Go through the lines below and tally each one holding "Latest". Write only the total.
-- MATERIAL FOR THE TASK follows --
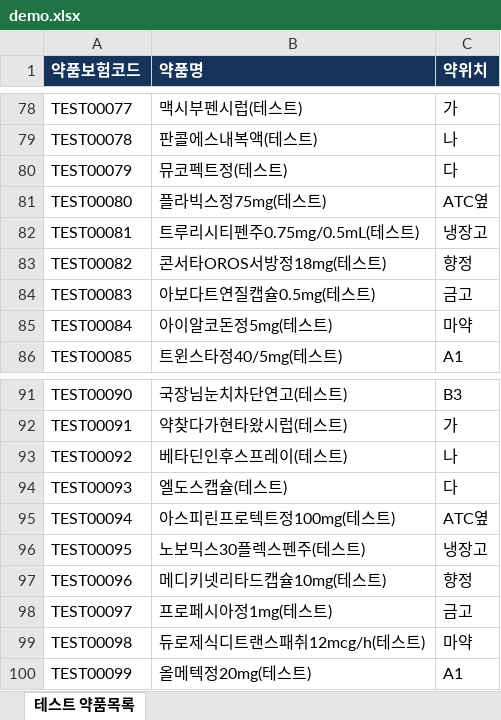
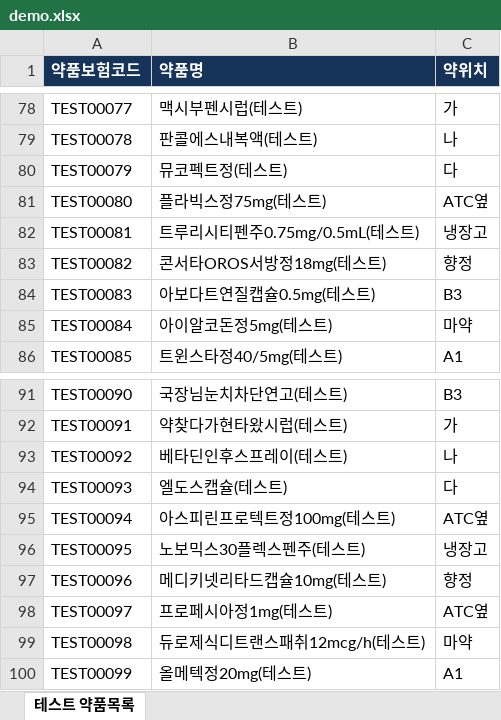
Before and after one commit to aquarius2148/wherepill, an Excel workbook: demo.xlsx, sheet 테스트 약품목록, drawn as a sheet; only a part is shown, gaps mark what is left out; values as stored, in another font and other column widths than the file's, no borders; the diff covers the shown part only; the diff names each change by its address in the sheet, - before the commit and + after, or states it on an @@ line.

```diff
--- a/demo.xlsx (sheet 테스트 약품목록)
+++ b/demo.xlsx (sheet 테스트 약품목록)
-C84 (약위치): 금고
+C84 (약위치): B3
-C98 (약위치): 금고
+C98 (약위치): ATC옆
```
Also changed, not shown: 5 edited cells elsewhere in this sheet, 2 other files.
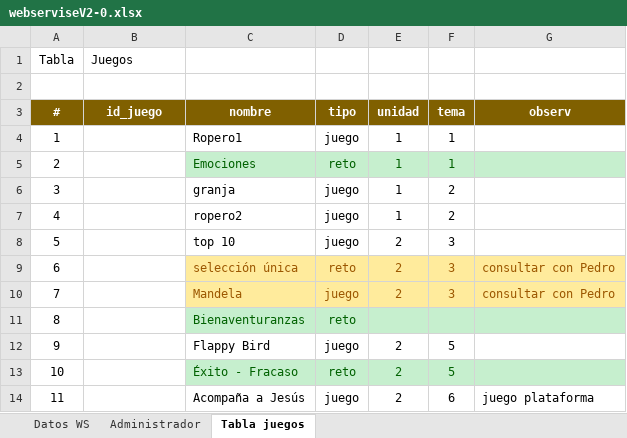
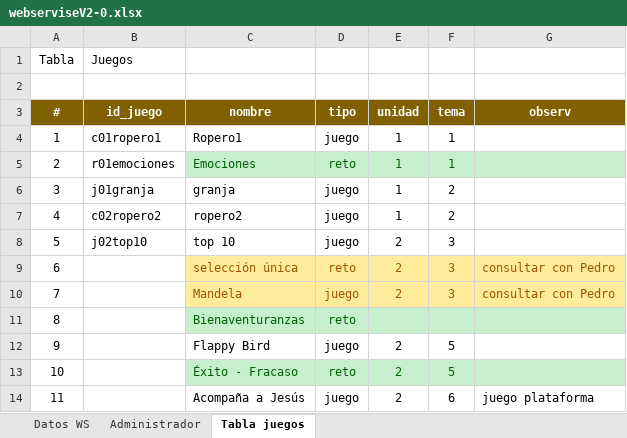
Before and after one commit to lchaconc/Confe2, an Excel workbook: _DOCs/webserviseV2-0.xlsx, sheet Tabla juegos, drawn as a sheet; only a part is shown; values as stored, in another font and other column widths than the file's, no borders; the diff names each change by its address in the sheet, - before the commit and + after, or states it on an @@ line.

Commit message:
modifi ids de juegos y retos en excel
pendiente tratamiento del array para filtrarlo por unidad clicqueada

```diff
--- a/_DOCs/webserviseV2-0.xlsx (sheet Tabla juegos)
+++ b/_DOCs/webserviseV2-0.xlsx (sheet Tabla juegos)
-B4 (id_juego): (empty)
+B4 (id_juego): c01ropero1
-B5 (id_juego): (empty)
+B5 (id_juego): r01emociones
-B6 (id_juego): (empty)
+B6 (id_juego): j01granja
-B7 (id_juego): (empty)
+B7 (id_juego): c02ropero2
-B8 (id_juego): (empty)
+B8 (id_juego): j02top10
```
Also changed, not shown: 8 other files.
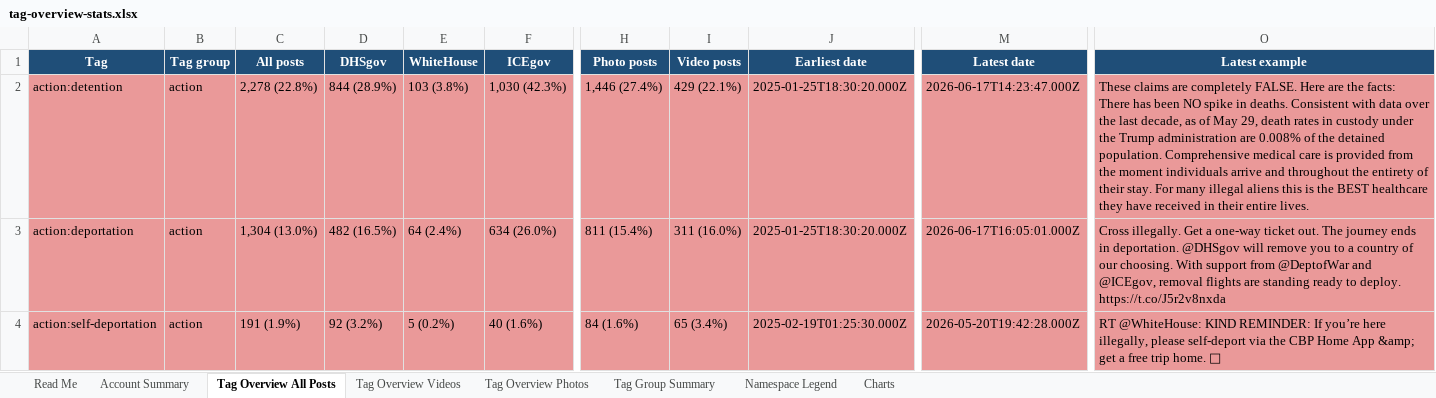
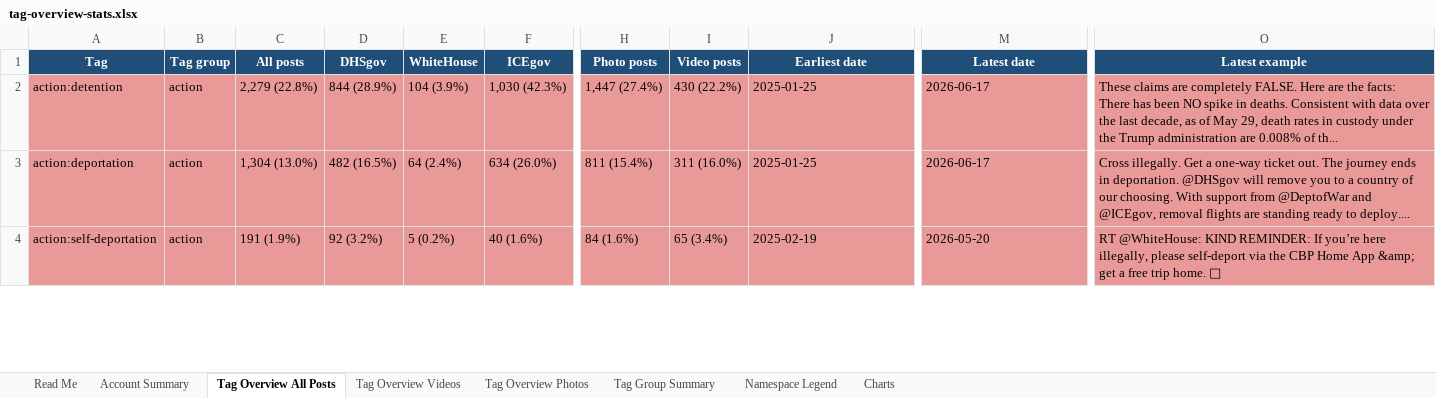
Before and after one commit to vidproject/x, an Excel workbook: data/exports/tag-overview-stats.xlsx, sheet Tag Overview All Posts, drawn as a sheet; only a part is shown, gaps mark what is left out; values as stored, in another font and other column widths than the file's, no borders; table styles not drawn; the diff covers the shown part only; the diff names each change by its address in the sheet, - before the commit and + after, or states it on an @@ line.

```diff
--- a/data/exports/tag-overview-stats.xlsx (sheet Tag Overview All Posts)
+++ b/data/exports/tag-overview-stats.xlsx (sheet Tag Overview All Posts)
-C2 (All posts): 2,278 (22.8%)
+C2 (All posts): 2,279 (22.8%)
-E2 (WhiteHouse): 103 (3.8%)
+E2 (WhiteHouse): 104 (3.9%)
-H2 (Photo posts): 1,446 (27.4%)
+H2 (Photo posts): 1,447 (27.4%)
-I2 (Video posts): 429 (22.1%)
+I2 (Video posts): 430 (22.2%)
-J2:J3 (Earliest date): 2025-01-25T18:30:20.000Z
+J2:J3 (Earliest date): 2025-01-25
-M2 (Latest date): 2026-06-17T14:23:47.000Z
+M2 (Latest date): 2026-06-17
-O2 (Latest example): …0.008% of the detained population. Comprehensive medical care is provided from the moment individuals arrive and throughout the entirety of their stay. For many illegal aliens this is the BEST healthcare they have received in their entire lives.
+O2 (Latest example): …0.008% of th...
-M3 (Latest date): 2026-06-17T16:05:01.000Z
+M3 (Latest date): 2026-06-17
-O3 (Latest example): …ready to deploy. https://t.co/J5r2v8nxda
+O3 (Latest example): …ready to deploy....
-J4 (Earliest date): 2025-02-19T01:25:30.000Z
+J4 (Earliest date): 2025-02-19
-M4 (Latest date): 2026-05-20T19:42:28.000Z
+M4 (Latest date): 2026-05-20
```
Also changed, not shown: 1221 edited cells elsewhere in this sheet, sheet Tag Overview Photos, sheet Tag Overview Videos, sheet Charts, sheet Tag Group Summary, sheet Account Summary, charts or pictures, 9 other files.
-- MATERIAL FOR THE TASK concluded --
-- MATERIAL FOR THE TASK follows --
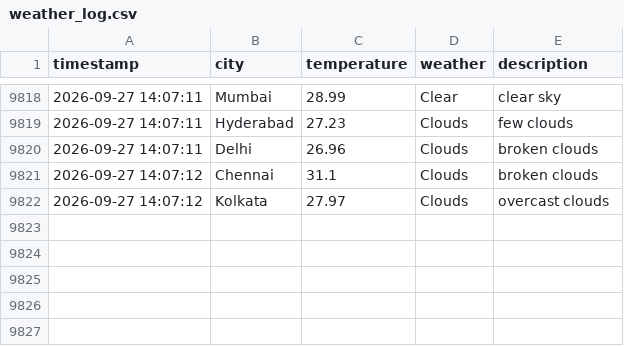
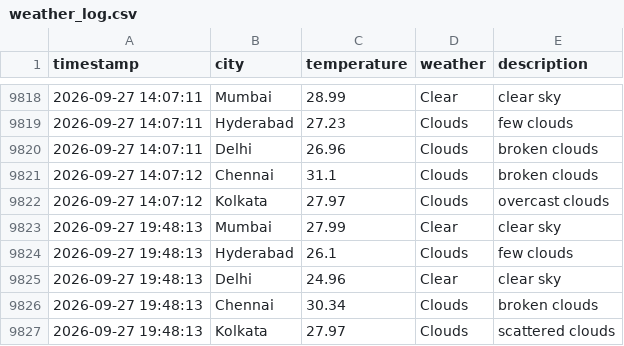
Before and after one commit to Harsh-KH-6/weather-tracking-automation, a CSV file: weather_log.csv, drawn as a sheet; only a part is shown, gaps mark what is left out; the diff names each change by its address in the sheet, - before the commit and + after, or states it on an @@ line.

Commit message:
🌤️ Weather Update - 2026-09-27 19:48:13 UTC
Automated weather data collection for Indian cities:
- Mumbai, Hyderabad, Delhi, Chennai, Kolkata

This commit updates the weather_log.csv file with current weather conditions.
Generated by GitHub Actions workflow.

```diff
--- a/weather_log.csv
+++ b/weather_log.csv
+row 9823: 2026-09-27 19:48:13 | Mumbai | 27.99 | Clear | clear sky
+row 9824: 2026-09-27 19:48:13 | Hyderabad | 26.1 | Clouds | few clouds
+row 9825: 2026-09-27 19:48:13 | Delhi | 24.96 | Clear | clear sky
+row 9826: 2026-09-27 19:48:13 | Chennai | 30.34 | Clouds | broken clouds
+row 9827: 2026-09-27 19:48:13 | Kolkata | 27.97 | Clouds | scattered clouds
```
-- MATERIAL FOR THE TASK concluded --
ANSWER TO THE EXERCISE ▸
10